The 1940 assassination in Mexico City of Russian revolutionary Leon Trotsky has an odd Utah connection in Joseph Hansen, whose journey took him from a childhood in Richfield, Utah, to the deathbed of one of the most important leaders of the 20th Century.
When an assassin dug his axe into the skull of Russian revolutionary Leon Trotsky, the man who rushed to Trotsky’s aid was his driver and secretary, Joseph Hansen.
Leon Trotsky was a leader of Russia’s 1917 Bolshevik Revolution, which put into place the world’s first communist government. But Trotsky was usurped by his arch-rival Josef Stalin, who deported Trotsky and his wife Natalia from the Soviet Union, and planted assassins on their trail. The couple’s exile brought them to Mexico in 1937. Still hunted by Stalin, they holed up with their most trusted comrades in a walled compound in Mexico City. Trotsky found respite from his worries by touring the countryside in search of rare cacti. His driver, Joseph Hansen, was chosen for his experience driving rural roads – the rural roads of his Utah home.
The afternoon of August 20, 1940 seemed routine. Natalia was making tea. Hansen was tinkering with the alarm system. And Trotsky was in his study with a visitor. Hansen later recalled that, “A fearful cry wrent the afternoon calm – a cry prolonged and agonized, half scream, half sob.” Hansen raced to the study and grabbed Trotsky as he collapsed, while guards subdued the visitor, an assassin sent by Stalin. Hansen stayed with Trotsky and took down his last words.
So, how did a boy from Richfield, Utah, become the right-hand man of a Russian revolutionary?
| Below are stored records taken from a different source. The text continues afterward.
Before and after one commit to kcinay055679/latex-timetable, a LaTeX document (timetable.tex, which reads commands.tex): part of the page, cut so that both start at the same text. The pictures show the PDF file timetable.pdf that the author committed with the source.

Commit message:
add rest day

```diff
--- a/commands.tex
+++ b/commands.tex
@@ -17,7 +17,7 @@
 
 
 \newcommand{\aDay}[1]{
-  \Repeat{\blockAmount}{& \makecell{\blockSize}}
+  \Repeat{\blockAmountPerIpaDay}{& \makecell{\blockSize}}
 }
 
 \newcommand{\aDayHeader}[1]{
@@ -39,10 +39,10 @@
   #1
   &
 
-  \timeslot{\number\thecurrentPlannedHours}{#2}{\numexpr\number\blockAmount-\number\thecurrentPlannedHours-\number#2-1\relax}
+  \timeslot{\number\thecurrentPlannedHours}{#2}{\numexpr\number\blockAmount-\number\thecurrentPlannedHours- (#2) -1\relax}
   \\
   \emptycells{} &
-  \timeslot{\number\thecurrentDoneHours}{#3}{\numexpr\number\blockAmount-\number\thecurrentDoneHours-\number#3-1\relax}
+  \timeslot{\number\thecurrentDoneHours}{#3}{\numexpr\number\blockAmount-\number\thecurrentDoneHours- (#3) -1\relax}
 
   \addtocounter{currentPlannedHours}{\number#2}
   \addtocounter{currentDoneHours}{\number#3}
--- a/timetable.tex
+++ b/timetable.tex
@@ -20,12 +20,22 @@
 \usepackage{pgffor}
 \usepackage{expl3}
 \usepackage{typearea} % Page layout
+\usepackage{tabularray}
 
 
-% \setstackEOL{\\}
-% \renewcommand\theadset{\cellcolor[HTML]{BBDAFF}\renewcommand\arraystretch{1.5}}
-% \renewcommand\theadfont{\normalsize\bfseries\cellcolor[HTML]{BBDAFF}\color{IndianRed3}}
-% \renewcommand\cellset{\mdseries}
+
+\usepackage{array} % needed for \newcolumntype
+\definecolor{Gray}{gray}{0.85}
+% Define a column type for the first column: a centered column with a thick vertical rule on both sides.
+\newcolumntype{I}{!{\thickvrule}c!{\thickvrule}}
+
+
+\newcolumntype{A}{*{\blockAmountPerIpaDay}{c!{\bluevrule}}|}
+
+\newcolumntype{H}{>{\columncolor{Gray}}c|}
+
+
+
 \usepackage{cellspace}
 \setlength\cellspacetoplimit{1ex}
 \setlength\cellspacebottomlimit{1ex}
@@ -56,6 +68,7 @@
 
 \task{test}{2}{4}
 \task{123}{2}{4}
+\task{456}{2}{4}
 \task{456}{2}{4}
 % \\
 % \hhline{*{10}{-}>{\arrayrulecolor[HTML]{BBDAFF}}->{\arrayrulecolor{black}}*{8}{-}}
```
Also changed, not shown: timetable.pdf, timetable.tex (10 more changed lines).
Hansen was part of a large working-class family of Norwegian immigrants, who had converted to Mormonism in search of a better life. Growing up, Hansen heard about the Russian Revolution and how it would benefit workers. By the time he graduated from the LDS Academy he was a socialist, and became Trotskyist at the University of Utah. But it was Hansen’s secretarial skills, honed as co-editor of the U’s literary magazine, and his driving skills, honed on the bumpy roads between Richfield and Salt Lake, that earned him a place at Trotsky’s side.
Susan Vogel for Artés de Mexico en Utah © 2015
Image: Joseph Hansen, left, with Leon Trotsky in Mexico, 1938. Courtesy Walter P. Reuther Library, Wayne State University.
See Joseph Hansen Archives, Hoover Institution, Stanford University; Wolfgang and Petra Lubitz, Joseph Hansen biographical sketch, 2004, at http://www.marxists.org/archive/hansen/bio-bibl_hansen_j.pdf (accessed 6/28/2014); Gregory Van Wagenen, “Saints of the Fourth International: Remembering Joe and Reba Hansen, ” The Mormon Worker, at http://themormonworker.net/past-issues/mw-issue-6/saints-of-the-fourth-international-remembering-joe-and-reba-hansen/ (accessed 7/15/2014); and Bertrand Patenaude, Trotsky: Downfall of a Revolutionary, New York: Harper Collins, 2009.
The Beehive Archive is a production of Utah Humanities. Find sources and the whole collection of past episodes at www.utahhumanities.org